"Tuesday is a day of the week."
Translation:Marți este o zi a săptămânii.
Ok, so there's a lot to unpack here.
"De" doesn't count here because "de" is usually used as "consists (entirely) of": un pahar de lapte (a glass of milk).
What we actually want to say is "day of the week" in terms of "day belonging to the week". To do this, we us a posessive pronoun: "a" (fem. sing. posessive article followed by the noun owning that item.
In our case, that would be "a săptămâna"
But it's made a bit more complicated... The noun appears in its dative form, i.e. it's not the object of the sentence: "Tuesday" is. So we use the definite genitive form of "week": săptămânii
At least this is how I understand it. Noun cases are quite confusing even at the best of times, and are covered in future lessons.
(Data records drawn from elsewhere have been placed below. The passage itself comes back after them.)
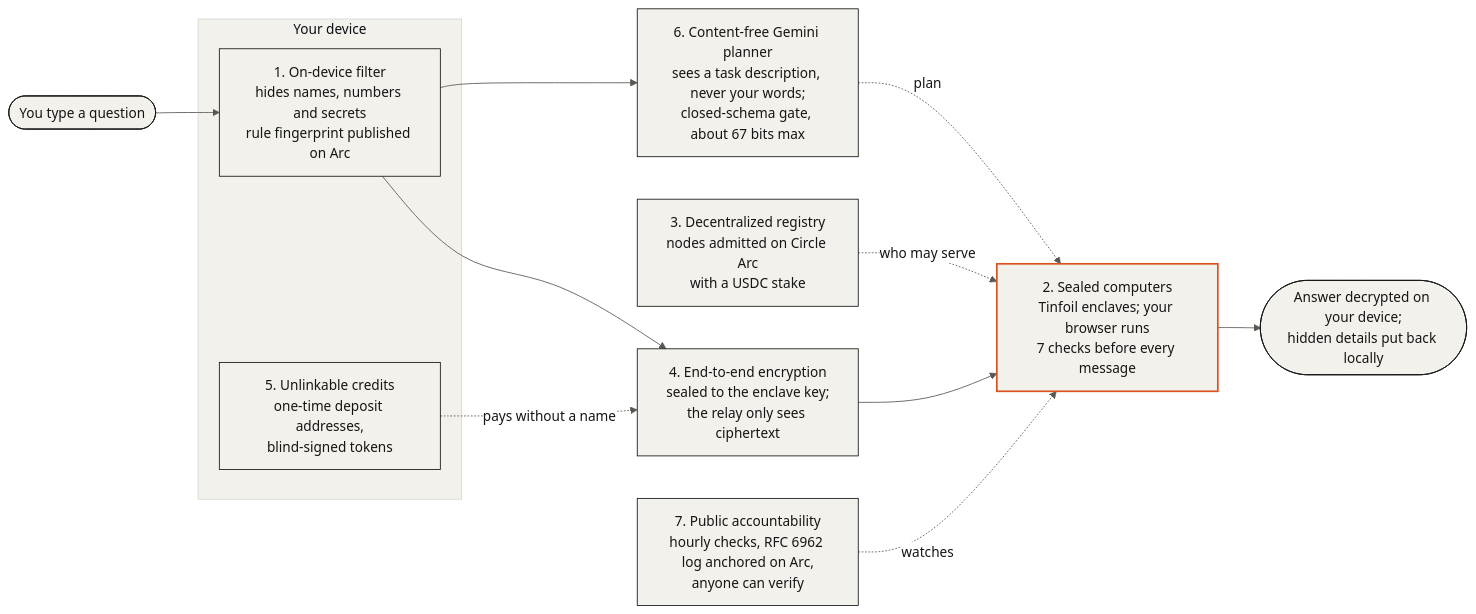
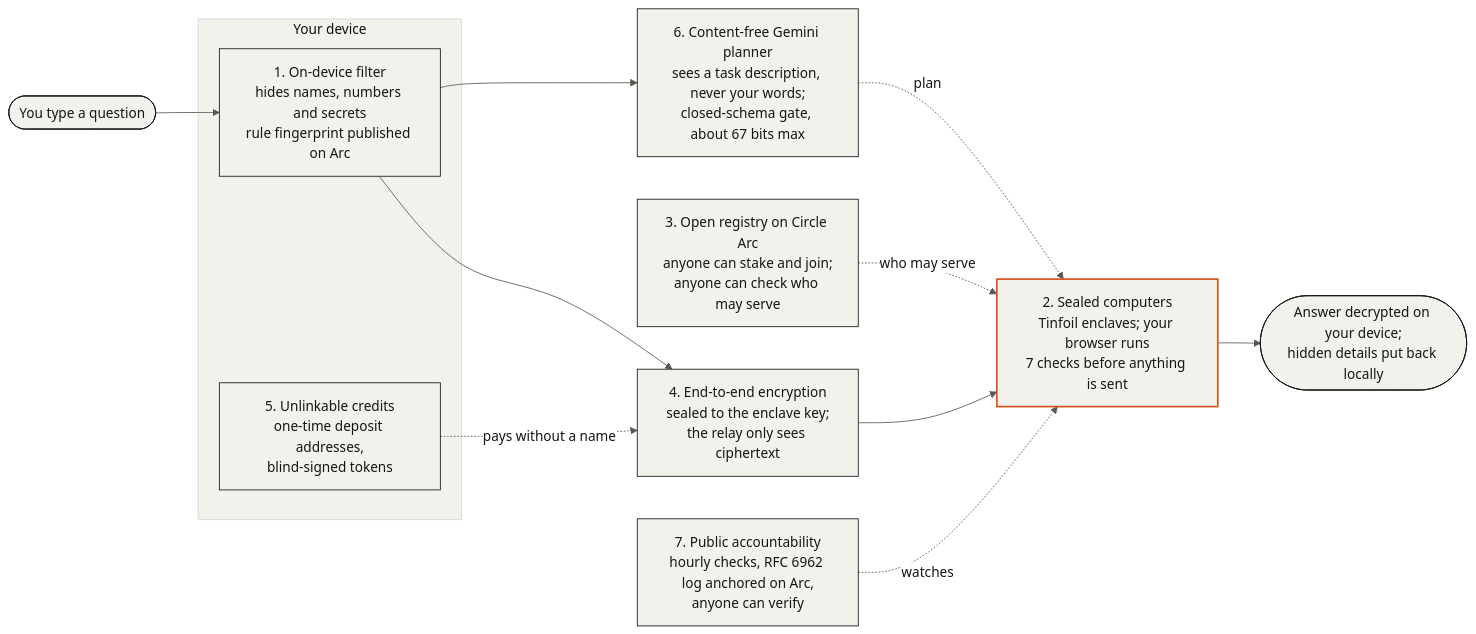
Before and after one commit to thepigdestroyer/drouter: the first of 3 diagrams in README.md, drawn with Mermaid. The commit also changed 4 other files, not shown here.

Commit message:
Docs accuracy: seal checks run before anything is sent (per session); the Arc registry is open to anyone who stakes

````diff
--- a/README.md
+++ b/README.md
@@ -24,21 +24,21 @@
 ```mermaid
 %%{init: {"theme":"base","themeVariables":{"primaryColor":"#f3f1ec","primaryTextColor":"#151515","primaryBorderColor":"#151515","lineColor":"#595752","secondaryColor":"#ffffff","tertiaryColor":"#f3f1ec","fontFamily":"Georgia, serif"}}}%%
 flowchart LR
   U(["You type a question"]) --> B1
 
   subgraph DEV["Your device"]
     B1["1. On-device filter<br/>hides names, numbers and secrets<br/>rule fingerprint published on Arc"]
     B5["5. Unlinkable credits<br/>one-time deposit addresses,<br/>blind-signed tokens"]
   end
 
   B1 --> B4["4. End-to-end encryption<br/>sealed to the enclave key;<br/>the relay only sees ciphertext"]
   B5 -. pays without a name .-> B4
-  B4 --> B2["2. Sealed computers<br/>Tinfoil enclaves; your browser runs<br/>7 checks before every message"]
-  B3["3. Decentralized registry<br/>nodes admitted on Circle Arc<br/>with a USDC stake"] -. who may serve .-> B2
+  B4 --> B2["2. Sealed computers<br/>Tinfoil enclaves; your browser runs<br/>7 checks before anything is sent"]
+  B3["3. Open registry on Circle Arc<br/>anyone can stake and join;<br/>anyone can check who may serve"] -. who may serve .-> B2
   B1 --> B6["6. Content-free Gemini planner<br/>sees a task description, never your words;<br/>closed-schema gate, about 67 bits max"]
   B6 -. plan .-> B2
   B2 --> R(["Answer decrypted on your device;<br/>hidden details put back locally"])
   B7["7. Public accountability<br/>hourly checks, RFC 6962 log anchored on Arc,<br/>anyone can verify"] -. watches .-> B2
 
   style B2 stroke:#d9531e,stroke-width:2px
 ```
````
I'll try and explain "din săptămână" in a separate comment.
This form (zi de...) is used when you have to accurately indicate a certain time interval (a season, or a month), such as "Era o frumoasă zi de iarnă" or "Ne-am văzut într-o zi de aprilie". You will never hear "Marți e o zi de săptămână (de lună, de an)" because this sentence says nothing.
It changed to săptămânii due to the noun being used in a possessive sense. So, the possessive situation puts us in the genitive case. Therefore, the genitive form of the noun is required. Here, we are saying the "day of the week" or the "week's day." The week sort of possesses or "owns" the day. "Din" would be used if the day were coming out of a container or something like that (ok, obviously an oversimplification). We are not saying the "day FROM the week" but rather "the day OF the week."